had taken unto myself a wife.
And of these sixty years – what shall I write:
To that union were born eleven children, six boys and five girls, of whom but four are left – two
sons and two daughters, twenty-one grand children and ten great grandchildren.
How the years have flown: Mamma has been gone almost twenty years and Elda two years after
– and I alone, no, not alone, for God has been with me. Yet all these twenty years I have been a
pilgrim and a wanderer on the earth, and yet His goodness and mercy has followed me all those
years. Everywhere I go I find Christian fellowship and good cheer; verily, he has brought me out
into a large place among the vicissitudes of life. He has enlarged my field of usefulness, and at
this lat period in life, He has given me strength of body and mind to go into the realm of research
and literature of which seven years ago I had no thought of attaining, much less to be able to do
what I have done. And it comes to me easily and I take great pleasure in it.
Dedicated to my children, this 83rd anniversary of my Christmas:
Leroy M., Gas City, Indiana, born 1855
Alice C., Auburn Neb., 1857
Ira G., Newton, Kan., born 1858
Elizabeth, Logansport, Ind., born 1874
Isaiah Wise Krider
The history as written by grandfather Isaiah W. Krider you will note is somewhat garbled,
repetitions are quite numerous, and perhaps some errors exist, but when you consider that at the
time grandfather wrote it he was a man past eight three years of age, and one who had by little
schooling, it is quite a remarkable story, and we should so consider it. In the main it is correct

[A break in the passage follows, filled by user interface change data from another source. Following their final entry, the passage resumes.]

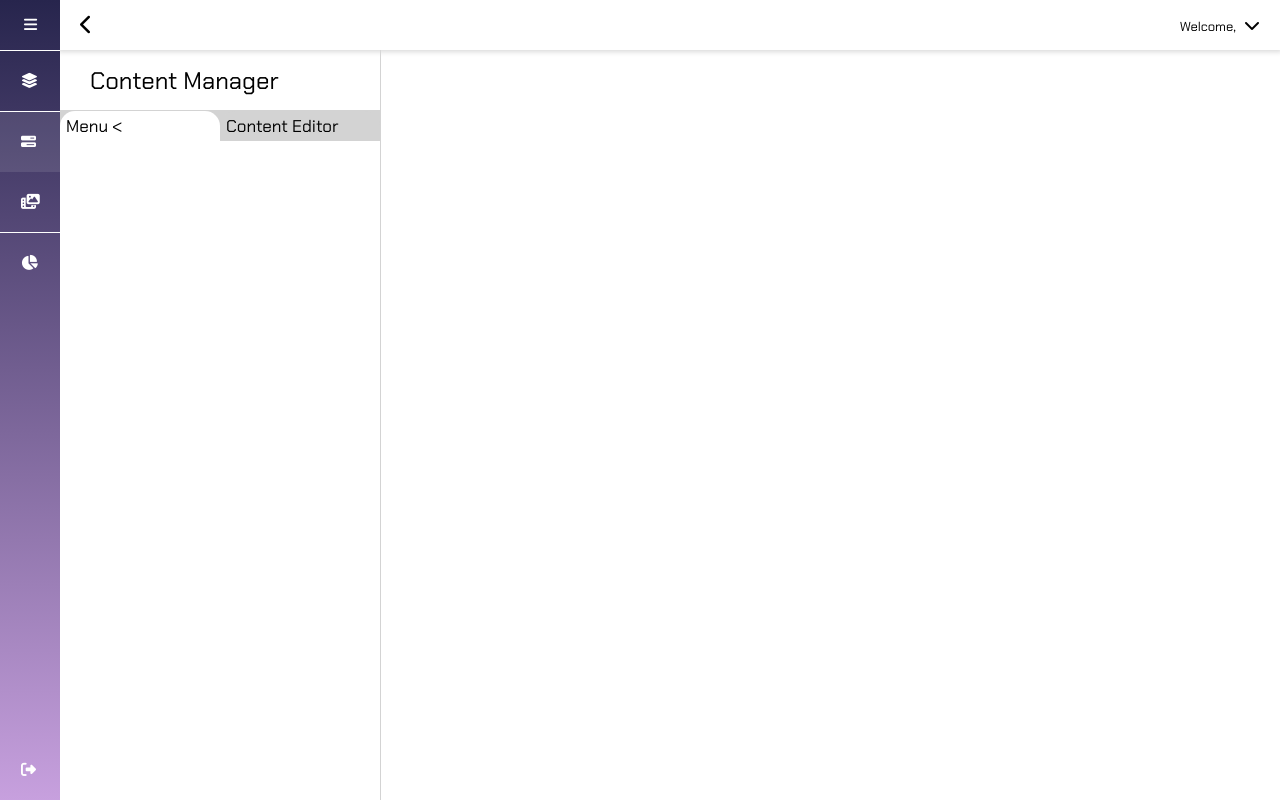
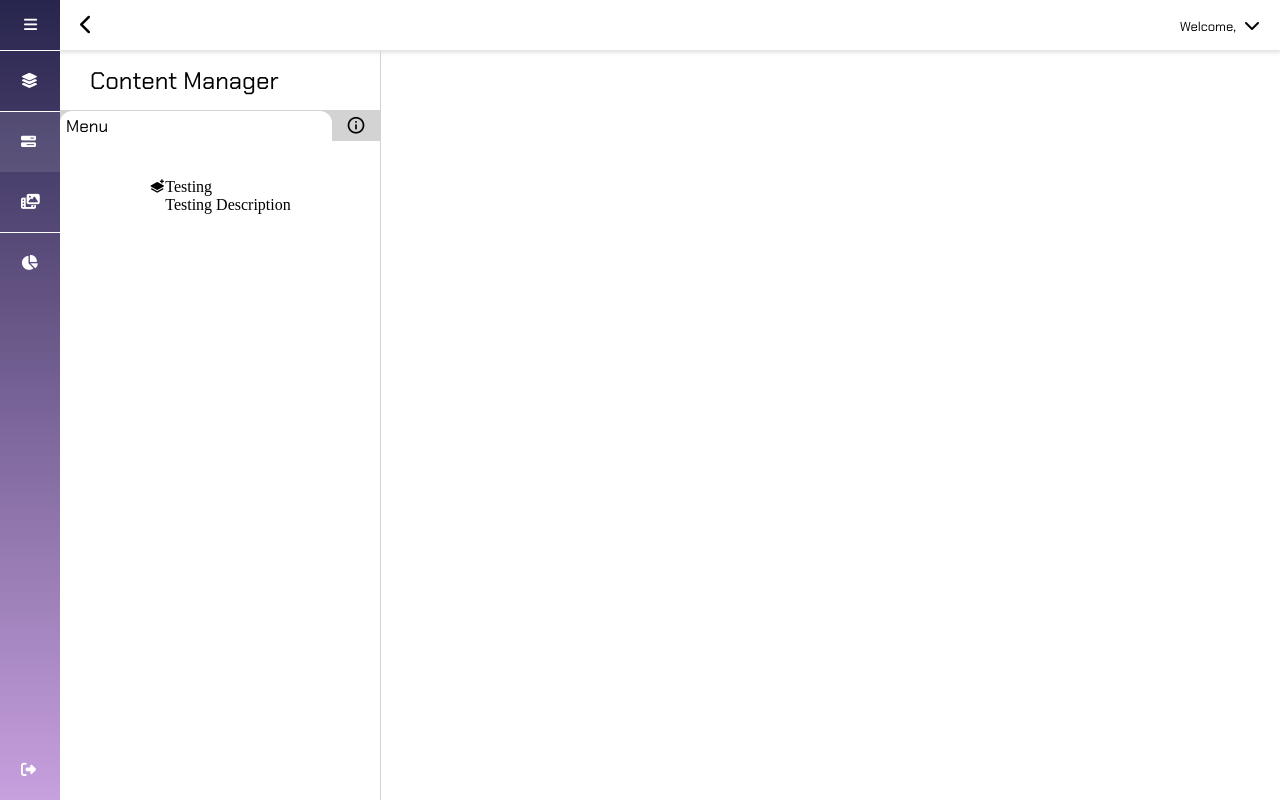
Before and after one commit to ZhenruLo/SimplyCMS, a Flask app: page /content_manager in a window 1280 px wide. Run offline with Flask 3, Linux system fonts and the light colour scheme; the visitor is signed in with stand-in values (Sample User, id 1); data that the repository does not hold is empty; parts of the project's set-up code (start-up, migrations or seed data) failed here and were passed over; some libraries are stand-ins or nearby versions; some web fonts are replaced.

Commit message:
update leftpanel design

```diff
--- a/src/blueprints/content_manager/static/css/content_manager.css
+++ b/src/blueprints/content_manager/static/css/content_manager.css
@@ -8,20 +8,32 @@
     height: 30px;
     flex-direction: row;
     background: lightgray;
+    margin-bottom: 20px;
 }
 
 .left_panel_tab{
-    width: 160px;
     text-align: left;
+    border: none;
+    border-top-left-radius: 12px;
+    border-top-right-radius: 12px;
+    background: lightgrey;
+    cursor: pointer;
+    transition: all 0.3s ease;
+}
+
+.left_panel_content_container{
+    display: none;
+    height: 100%;
+}
+
+.left_panel_content_container.selected_panel{
+    display: block;
+}
+
+.tab_text{
     font-size: 17px;
     font-family: 'Chakra Petch', sans-serif;
-    border: none;
-    border-top-left-radius: 15px;
-    border-top-right-radius: 15px;
-    background: lightgrey;
     user-select: none;
-    cursor: pointer;
-    transition: all 0.3s ease;
 }
 
 .left_panel_tab:hover{
@@ -31,3 +43,33 @@
 .left_panel_tab.selected_tab{
     background: white;
 }
+
+#menu_tab{
+    width: 85%;
+}
+
+#information_tab{
+    width: 15%;
+    text-align: center;
+}
+
+#information_tab .tab_text{
+    font-size: 20px;
+}
+
+.left_panel_menu_row{
+    display: flex;
+    justify-content: center;
+    align-items: center;
+    height: 70px;
+}
+
+.left_panel_inner_row{
+    display: flex;
+    flex-direction: row;
+}
+
+.left_panel_row_text{
+    display: flex;
+    flex-direction: column;
+}
--- a/src/blueprints/content_manager/static/js/content_manager.js
+++ b/src/blueprints/content_manager/static/js/content_manager.js
@@ -1,8 +1,19 @@
 $(function() {
+    function open_menu(id){
+        $(".left_panel_content_container").removeClass("selected_panel");
+        if (id === "menu_tab" && $("#"+id).hasClass("selected_tab")){
+            $("#left_panel_menu").toggleClass("selected_panel");
+        }
+        else if (id === "information_tab" && $("#"+id).hasClass("selected_tab")){
+            $("#left_panel_info").toggleClass("selected_panel");
+        }
+    };
+
     $(".left_panel_tab").on("click", function(event){
         event.preventDefault();
         $(".left_panel_tab").removeClass("selected_tab")
         $(this).toggleClass("selected_tab");
+        open_menu($(this).attr("id"));
     });
 
     $("#content_manager_anchor").toggleClass("current_anchor");
--- a/src/blueprints/content_manager/template/content_manager.html
+++ b/src/blueprints/content_manager/template/content_manager.html
@@ -10,10 +10,28 @@
 {% block left_panel %}
 <div id="content_manager_left_panel">
     <div class="left_panel_tab_container">
-        <button class="left_panel_tab selected_tab" id="menu_tab">Menu
-            <
+        <button class="left_panel_tab selected_tab" id="menu_tab">
+            <span class="tab_text">Menu</span>
         </button>
-        <button class="left_panel_tab" id="content_editor_tab">Content Editor</button>
+        <button class="left_panel_tab" id="information_tab">
+            <i class='tab_text bx bx-info-circle' ></i>
+        </button>
+    </div>
+    <div class="left_panel_content_container selected_panel" id="left_panel_menu">
+        <div class="left_panel_menu_row">
+            <div class="left_panel_inner_row">
+                <div class="left_panel_icon_background">
+                    <i class='bx bxs-layer-plus'></i>
+                </div>
+                <div class="left_panel_row_text">
+                    <span class="row_text_title">Testing</span>
+                    <span class="row_text_description">Testing Description</span>
+                </div>
+            </div>
+        </div>
+    </div>
+    <div class="left_panel_content_container" id="left_panel_info">
+        <span>TEST</span>
     </div>
 </div>
 {% endblock left_panel %}
```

and gives largely what we desire in a family history.
Leroy Glen Krider
Newton, Kansas
January 31st, 1941